When developing a promotional product strategy, make every division of your company part of the plan.
Promotional products are a great way to build value in your company—and organizations can use these products in innovative and effective ways that you may not think of right away. Although some people assume that promotional products are the business of only one or two departments, savvy leaders understand that a promotional products strategy should take every part of an organization into account.
After all, promotional products are a critical part of your marketing strategy, and marketing isn’t just about what you tell potential customers—it’s responsible for the internal and external maintenance and development of your brand.
To avoid wasting budget dollars and missing out on an opportunity, consult this breakdown of promotional product uses by organizational division. Taking a high-level view will help you make the decisions that best suit your company’s needs.
Objective: Cultivate a productive and satisfied workforce.
HR oversees the recruiting, interviewing, and hiring of new staff and serve as an intermediary between an organization’s management and its employees.
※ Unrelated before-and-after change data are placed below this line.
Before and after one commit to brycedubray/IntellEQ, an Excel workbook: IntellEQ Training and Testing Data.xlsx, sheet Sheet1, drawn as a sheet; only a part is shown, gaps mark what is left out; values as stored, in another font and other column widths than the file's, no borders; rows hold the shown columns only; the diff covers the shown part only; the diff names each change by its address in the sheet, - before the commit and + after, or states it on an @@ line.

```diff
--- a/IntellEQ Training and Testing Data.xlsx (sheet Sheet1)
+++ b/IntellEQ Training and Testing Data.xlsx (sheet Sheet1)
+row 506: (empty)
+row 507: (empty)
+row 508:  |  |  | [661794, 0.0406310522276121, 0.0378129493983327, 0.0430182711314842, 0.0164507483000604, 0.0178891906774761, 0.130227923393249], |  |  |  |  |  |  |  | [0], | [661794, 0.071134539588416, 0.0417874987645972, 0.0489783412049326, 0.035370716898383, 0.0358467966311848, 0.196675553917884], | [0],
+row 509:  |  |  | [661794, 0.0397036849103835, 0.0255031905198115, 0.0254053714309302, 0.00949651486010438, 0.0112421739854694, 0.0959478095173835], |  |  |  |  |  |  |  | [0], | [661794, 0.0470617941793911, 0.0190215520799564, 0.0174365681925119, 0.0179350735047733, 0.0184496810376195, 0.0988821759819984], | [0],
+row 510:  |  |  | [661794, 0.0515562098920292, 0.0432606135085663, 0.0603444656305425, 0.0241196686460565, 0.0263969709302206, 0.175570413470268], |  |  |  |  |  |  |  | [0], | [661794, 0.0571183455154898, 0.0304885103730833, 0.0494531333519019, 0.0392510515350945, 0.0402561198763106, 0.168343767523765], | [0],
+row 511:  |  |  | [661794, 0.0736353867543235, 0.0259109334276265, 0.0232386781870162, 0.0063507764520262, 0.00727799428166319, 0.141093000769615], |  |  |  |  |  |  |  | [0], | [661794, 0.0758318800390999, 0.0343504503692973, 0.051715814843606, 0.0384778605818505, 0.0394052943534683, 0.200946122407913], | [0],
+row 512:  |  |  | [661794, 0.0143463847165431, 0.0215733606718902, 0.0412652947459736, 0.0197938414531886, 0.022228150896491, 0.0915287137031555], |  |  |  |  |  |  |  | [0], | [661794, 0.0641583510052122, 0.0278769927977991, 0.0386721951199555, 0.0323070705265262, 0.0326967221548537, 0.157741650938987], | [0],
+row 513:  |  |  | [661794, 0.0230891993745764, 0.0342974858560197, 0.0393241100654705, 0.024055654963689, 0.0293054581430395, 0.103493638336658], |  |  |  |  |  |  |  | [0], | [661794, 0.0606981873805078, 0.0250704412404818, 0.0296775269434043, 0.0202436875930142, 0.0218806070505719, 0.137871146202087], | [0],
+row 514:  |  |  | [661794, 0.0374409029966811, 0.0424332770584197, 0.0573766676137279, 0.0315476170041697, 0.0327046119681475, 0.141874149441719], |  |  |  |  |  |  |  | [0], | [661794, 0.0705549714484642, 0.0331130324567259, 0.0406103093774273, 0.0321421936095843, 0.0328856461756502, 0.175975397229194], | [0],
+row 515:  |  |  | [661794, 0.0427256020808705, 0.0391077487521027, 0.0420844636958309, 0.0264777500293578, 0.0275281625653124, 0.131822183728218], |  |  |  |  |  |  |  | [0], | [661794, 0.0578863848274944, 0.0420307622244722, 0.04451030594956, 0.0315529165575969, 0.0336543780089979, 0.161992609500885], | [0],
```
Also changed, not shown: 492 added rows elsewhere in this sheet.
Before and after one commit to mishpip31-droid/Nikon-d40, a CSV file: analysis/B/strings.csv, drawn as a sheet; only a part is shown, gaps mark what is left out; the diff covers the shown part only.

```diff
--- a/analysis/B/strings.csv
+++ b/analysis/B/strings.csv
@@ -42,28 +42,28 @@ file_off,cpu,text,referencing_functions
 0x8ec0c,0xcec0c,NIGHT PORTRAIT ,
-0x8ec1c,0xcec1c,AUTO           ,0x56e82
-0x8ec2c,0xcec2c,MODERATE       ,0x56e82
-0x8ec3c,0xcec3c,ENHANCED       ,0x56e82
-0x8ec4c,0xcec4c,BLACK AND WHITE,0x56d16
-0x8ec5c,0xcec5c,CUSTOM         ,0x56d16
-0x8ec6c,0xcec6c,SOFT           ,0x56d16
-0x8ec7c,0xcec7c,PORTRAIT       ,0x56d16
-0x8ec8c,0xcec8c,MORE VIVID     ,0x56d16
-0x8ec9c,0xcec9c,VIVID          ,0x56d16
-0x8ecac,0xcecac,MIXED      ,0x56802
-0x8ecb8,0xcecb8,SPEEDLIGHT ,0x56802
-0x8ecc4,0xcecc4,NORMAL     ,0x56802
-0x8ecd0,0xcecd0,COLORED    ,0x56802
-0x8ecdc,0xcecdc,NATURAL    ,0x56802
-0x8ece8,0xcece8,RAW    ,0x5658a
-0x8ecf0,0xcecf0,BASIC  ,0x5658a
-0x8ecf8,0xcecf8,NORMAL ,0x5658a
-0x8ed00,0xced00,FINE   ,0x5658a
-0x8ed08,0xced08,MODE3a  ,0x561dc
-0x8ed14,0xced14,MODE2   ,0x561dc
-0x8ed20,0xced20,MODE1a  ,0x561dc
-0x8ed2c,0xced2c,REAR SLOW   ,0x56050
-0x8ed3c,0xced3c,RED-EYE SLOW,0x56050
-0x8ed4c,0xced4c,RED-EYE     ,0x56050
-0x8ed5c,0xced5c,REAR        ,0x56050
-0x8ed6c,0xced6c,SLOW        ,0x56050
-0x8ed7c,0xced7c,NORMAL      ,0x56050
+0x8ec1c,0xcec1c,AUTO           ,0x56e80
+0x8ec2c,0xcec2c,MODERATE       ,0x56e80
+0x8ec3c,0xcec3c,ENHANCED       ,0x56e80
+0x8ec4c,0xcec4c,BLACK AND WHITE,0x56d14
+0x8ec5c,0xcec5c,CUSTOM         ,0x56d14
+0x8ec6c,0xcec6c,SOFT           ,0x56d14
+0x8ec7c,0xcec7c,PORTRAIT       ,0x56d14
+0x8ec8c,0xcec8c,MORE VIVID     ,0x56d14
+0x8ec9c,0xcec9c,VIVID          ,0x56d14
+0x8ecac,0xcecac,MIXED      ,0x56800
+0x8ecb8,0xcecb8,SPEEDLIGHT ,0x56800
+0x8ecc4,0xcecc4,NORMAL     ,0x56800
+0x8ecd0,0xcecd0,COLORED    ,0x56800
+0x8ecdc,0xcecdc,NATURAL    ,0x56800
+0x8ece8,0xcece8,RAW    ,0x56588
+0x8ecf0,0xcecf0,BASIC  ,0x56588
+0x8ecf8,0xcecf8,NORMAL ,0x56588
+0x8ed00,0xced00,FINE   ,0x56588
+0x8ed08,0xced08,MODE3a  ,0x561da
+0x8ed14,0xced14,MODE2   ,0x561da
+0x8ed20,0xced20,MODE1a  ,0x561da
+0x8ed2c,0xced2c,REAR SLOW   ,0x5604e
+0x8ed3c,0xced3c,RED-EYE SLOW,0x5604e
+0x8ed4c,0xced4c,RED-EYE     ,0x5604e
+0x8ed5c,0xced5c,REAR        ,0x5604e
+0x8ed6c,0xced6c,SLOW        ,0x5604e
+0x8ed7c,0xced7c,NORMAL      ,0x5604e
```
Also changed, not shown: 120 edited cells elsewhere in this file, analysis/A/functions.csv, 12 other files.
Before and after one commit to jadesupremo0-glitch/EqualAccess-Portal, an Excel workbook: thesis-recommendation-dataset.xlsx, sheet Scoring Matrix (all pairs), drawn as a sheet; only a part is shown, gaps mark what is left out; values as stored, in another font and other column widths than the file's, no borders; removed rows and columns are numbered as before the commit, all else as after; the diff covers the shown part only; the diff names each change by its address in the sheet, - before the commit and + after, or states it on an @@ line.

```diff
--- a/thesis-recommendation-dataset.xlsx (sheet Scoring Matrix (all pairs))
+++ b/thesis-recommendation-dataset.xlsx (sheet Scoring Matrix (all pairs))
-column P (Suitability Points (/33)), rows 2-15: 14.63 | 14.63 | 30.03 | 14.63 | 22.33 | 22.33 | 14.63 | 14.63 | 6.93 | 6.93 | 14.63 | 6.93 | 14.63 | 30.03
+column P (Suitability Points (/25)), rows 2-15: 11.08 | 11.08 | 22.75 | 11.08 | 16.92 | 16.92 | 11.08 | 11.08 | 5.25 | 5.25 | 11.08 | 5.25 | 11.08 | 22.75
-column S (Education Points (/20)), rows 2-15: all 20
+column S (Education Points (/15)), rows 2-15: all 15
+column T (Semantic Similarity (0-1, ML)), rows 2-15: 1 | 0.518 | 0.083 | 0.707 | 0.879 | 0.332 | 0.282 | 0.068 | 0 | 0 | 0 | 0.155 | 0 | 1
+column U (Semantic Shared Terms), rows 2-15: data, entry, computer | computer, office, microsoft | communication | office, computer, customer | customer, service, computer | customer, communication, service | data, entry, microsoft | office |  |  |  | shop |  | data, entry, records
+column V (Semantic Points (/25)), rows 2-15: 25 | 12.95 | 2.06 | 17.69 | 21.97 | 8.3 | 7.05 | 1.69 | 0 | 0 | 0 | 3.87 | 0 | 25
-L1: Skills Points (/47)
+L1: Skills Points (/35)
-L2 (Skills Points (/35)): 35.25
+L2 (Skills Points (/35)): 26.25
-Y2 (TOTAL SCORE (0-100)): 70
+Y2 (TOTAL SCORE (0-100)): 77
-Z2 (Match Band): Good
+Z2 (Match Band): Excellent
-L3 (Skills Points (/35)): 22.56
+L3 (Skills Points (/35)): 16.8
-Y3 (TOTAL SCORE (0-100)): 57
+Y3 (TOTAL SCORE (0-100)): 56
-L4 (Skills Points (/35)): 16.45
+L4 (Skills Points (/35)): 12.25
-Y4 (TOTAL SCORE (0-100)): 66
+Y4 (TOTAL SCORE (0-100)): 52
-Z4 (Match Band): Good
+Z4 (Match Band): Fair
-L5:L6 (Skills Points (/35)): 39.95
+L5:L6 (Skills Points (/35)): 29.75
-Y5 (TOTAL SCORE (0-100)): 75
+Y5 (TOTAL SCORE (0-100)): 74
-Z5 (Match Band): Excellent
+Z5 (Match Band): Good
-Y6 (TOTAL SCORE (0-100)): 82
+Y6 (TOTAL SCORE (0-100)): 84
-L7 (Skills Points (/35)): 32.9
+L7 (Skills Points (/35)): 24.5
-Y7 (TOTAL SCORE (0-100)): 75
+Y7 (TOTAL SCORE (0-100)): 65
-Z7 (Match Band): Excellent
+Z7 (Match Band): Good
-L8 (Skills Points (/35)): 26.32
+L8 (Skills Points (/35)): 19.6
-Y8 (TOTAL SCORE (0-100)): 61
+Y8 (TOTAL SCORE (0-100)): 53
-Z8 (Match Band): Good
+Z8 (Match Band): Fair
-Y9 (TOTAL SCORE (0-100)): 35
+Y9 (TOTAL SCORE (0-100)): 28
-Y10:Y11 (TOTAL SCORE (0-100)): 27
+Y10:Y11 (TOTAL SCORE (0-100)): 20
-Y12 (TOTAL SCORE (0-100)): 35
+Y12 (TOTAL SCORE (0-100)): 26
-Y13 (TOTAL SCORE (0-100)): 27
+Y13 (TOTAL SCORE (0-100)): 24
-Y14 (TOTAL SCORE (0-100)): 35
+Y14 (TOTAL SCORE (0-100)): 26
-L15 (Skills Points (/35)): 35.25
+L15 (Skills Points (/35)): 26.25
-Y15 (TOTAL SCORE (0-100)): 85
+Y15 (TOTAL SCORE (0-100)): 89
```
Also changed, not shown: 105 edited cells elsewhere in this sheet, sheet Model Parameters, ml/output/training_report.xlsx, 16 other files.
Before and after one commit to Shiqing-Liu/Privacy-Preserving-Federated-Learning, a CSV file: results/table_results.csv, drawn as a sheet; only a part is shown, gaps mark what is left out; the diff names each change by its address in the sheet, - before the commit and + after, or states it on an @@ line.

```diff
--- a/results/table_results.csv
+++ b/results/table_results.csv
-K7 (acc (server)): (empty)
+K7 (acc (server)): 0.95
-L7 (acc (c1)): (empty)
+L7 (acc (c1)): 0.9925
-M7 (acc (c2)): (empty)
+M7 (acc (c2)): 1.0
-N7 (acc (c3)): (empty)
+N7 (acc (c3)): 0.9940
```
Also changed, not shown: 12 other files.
They also work hard to make sure new employees stay on board and that the company can actively recruit talented and skilled individuals. This means that HR has a lot of use for products to build connection, say thank you and help create a stronger sense of company culture.
These can include service and tenure-related recognition as well as collateral for employee events, training, or wellness-related programs. HR can also include onboarding materials and new employee welcome items.
Solution: For example, human resources might launch a wellness program specifically tailored to the challenges of working from home. This program might give each employee an ergonomic keyboard, a set of exercise bands and a foam roller for at-home exercises, and a stress-relief tea.
Objective: Represent your brand externally and internally.
Marketing departments promote your business and drive sales all while helping to grow your brand’s reach. They require promotional products around new product releases, brand campaigns, trade shows and conferences, point of purchase materials, and client gifts.
Solution: Marketing might celebrate a brand campaign by issuing new branded stationery, logoed apparel, office supplies, and business cards internally and by gifting top customers with unexpected brand vehicles like logo-bearing socks or cookies iced in brand colors.
Objective: Leverage reputation into conversions.
The sales department consists of a set of activities that support business strategies and objectives—which often means serving as a point of contact for customers or vendors and representing products and services externally. A sales team uses promotional products for tradeshows and promotions, gift-with-purchase programs, and awards and incentives for both clients and the sales force.
Solution: Sales might celebrate a new product launch by gifting top customers with samples in custom branded packing, perhaps along with a small seasonal thank-you gift like gourmet cocoa or some on-the-go sunscreen. Sales gifts don’t have to be expensive, but they should be thoughtful and memorable. You want to provide your team with the tools they need to create an impression that turns into a conversation or a sale.
Objective: Monitor and advocate for the bottom line.
Finance departments are responsible for acquiring and managing funds. They can use promotional products to manage investor relations and as a part of analyst meetings and annual reports.
Solution: Instead of just emailing a PDF, finance can generate interactive investor reports by including models. To make an impact, get creative with physical representations of key metrics. For example, you might offer a bag of 28 chocolate covered espresso beans to represent your 28% growth as compared to the same reporting period last period, or represent an increasing market share with cookies of various sizes. Consider also including creative print collateral that centrally features high-level takeaways—these can make a much bigger impact than an on-screen chart.
Operations & Manufacturing
Objective: Ensure that goals are met safely and efficiently.
Operations ensure that your systems run as efficiently as possible. This can include strategic thinking about systems and on-the-ground management. Manufacturing oversees total quality management, safety programs, training, and supplier recognition. Both of these departments have use for training materials and company-branded workplace gear.
Solution: Operations might give employees PPE and other occupational safety wear or send an experience box to each employee attending a virtual training to make sure that the lessons of the training feel concrete.
For key investors or hard-working executives, consider VIP gifts like canvas weekend travel bags, a crystal decanter or tumbler set, a custom leather briefcase, or a new techy treat like the latest wireless earphones. These are also excellent gifts for employees within the ranks of a company who distinguish themselves through excellence, loyalty, or effort. These people put in a lot of time—and a luxury gift is a great way to say thanks.
Big Picture Wisdom
It can be challenging to take a high-level view of your organization when you are embedded in the daily work of solving problems—but using your organizational chart can prompt you to consider the big picture.
You can apply this technique to any expenditure. For example, you might ask yourself “Am I maximizing my employee development funds?” and discover that you are overtraining your senior administrators and neglecting junior staff.
The same can be asked about office supplies, travel budgets, technology expenditures, and so on. After all, the bigger an organization is, the harder it is for one hand to know what the other is doing—which is why executive guidance becomes so critical.
Seeing the big picture is particularly important for marketing departments because their efforts are critical to maintaining the value of a company’s work. To maximize your marketing budget (and the effectiveness of your promotional products strategy), take a step back and consider your company as a whole.
From new hires to trusted vendors to potential customers—the opportunities to leverage the power of promotional products cut across divisions and classifications. You’ll be glad you made the time to take stock.